Exercise data:
= = = =
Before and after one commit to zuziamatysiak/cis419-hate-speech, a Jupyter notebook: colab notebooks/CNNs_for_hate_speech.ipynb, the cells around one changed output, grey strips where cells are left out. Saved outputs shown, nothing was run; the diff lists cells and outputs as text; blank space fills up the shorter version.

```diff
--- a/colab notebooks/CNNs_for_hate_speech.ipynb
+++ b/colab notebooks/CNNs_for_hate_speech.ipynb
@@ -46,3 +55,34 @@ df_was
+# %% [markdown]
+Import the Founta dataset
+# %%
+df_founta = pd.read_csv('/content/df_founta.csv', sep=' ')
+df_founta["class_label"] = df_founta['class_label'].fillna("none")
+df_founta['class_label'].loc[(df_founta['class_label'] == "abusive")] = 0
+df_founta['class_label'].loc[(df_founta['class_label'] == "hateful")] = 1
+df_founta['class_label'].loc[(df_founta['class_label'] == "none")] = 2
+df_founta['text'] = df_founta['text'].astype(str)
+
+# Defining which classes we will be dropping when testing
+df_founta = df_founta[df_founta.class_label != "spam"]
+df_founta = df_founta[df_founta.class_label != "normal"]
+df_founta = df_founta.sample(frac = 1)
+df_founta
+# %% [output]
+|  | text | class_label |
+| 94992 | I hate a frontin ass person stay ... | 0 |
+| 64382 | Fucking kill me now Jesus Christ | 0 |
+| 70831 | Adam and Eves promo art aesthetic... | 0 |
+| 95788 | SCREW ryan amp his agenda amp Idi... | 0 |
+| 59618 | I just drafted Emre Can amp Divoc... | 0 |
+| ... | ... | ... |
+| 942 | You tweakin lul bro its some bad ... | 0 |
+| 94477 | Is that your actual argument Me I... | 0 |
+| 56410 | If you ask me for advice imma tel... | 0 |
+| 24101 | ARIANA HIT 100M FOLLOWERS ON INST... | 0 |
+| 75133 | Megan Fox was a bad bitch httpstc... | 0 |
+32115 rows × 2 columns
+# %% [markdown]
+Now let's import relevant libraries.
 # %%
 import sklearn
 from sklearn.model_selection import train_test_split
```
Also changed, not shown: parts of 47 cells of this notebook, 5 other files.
= = = =
Exercise directions:
Each line above where the word "colab" occurs should be returned in full.

Expected output:
Before and after one commit to zuziamatysiak/cis419-hate-speech, a Jupyter notebook: colab notebooks/CNNs_for_hate_speech.ipynb, the cells around one changed output, grey strips where cells are left out. Saved outputs shown, nothing was run; the diff lists cells and outputs as text; blank space fills up the shorter version.
--- a/colab notebooks/CNNs_for_hate_speech.ipynb
+++ b/colab notebooks/CNNs_for_hate_speech.ipynb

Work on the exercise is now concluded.